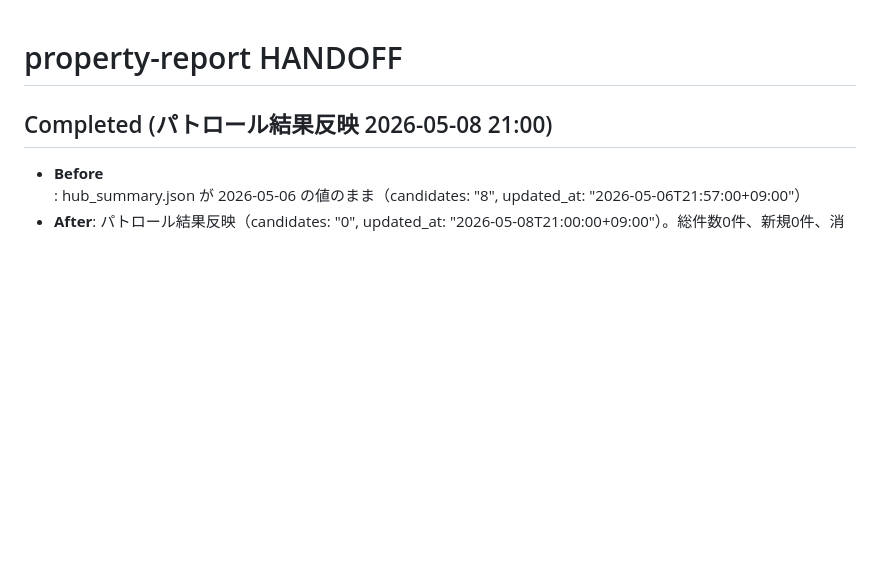
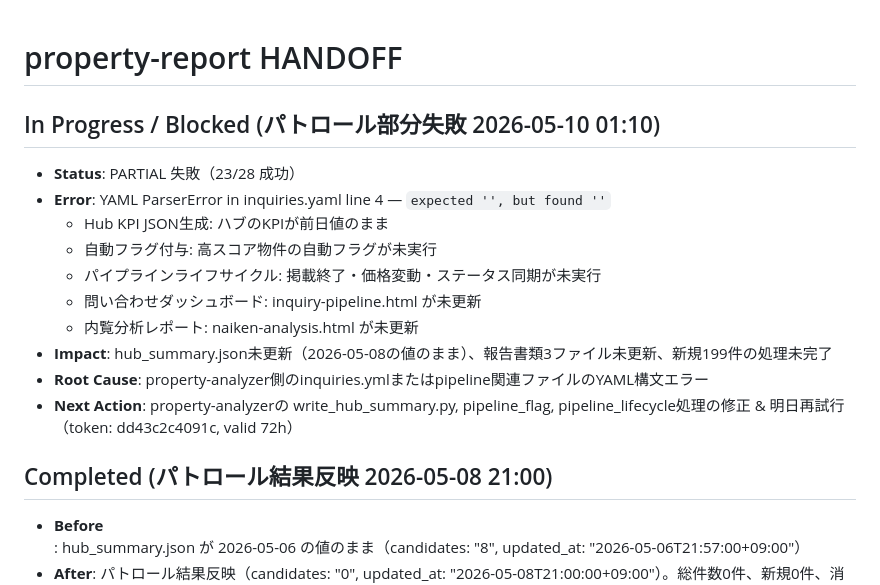
Before and after one commit to ymatz28-beep/property-report, a Markdown page: HANDOFF.md, the part around one of its changes. Rendered like a GitHub page; blank space fills up the shorter version.

Commit message:
update: パトロール部分失敗: property-analyzer [patrol:dd43c2c4091c] — write_hub_summary.py, pipeline_flag, pipeline_lifecycle
Triggered by #32
Co-Authored-By: Claude Code <noreply@anthropic.com>

```diff
--- a/HANDOFF.md
+++ b/HANDOFF.md
@@ -1,4 +1,16 @@
 # property-report HANDOFF
+
+## In Progress / Blocked (パトロール部分失敗 2026-05-10 01:10)
+- **Status**: PARTIAL 失敗（23/28 成功）
+- **Error**: YAML ParserError in inquiries.yaml line 4 — `expected '', but found ''`
+  - Hub KPI JSON生成: ハブのKPIが前日値のまま
+  - 自動フラグ付与: 高スコア物件の自動フラグが未実行
+  - パイプラインライフサイクル: 掲載終了・価格変動・ステータス同期が未実行
+  - 問い合わせダッシュボード: inquiry-pipeline.html が未更新
+  - 内覧分析レポート: naiken-analysis.html が未更新
+- **Impact**: hub_summary.json未更新（2026-05-08の値のまま）、報告書類3ファイル未更新、新規199件の処理未完了
+- **Root Cause**: property-analyzer側のinquiries.ymlまたはpipeline関連ファイルのYAML構文エラー
+- **Next Action**: property-analyzerの write_hub_summary.py, pipeline_flag, pipeline_lifecycle処理の修正 & 明日再試行（token: dd43c2c4091c, valid 72h）
 
 ## Completed (パトロール結果反映 2026-05-08 21:00)
 - **Before**: hub_summary.json が 2026-05-06 の値のまま（candidates: "8", updated_at: "2026-05-06T21:57:00+09:00"）
```
Also changed, not shown: other parts of HANDOFF.md (+1 -1 lines).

- - -

▶ **Work to be completed**:
Return each line of the material above that holds the string "property".

▶ **Answer space**:
Before and after one commit to ymatz28-beep/property-report, a Markdown page: HANDOFF.md, the part around one of its changes. Rendered like a GitHub page; blank space fills up the shorter version.
update: パトロール部分失敗: property-analyzer [patrol:dd43c2c4091c] — write_hub_summary.py, pipeline_flag, pipeline_lifecycle
 # property-report HANDOFF
+- **Root Cause**: property-analyzer側のinquiries.ymlまたはpipeline関連ファイルのYAML構文エラー
+- **Next Action**: property-analyzerの write_hub_summary.py, pipeline_flag, pipeline_lifecycle処理の修正 & 明日再試行（token: dd43c2c4091c, valid 72h）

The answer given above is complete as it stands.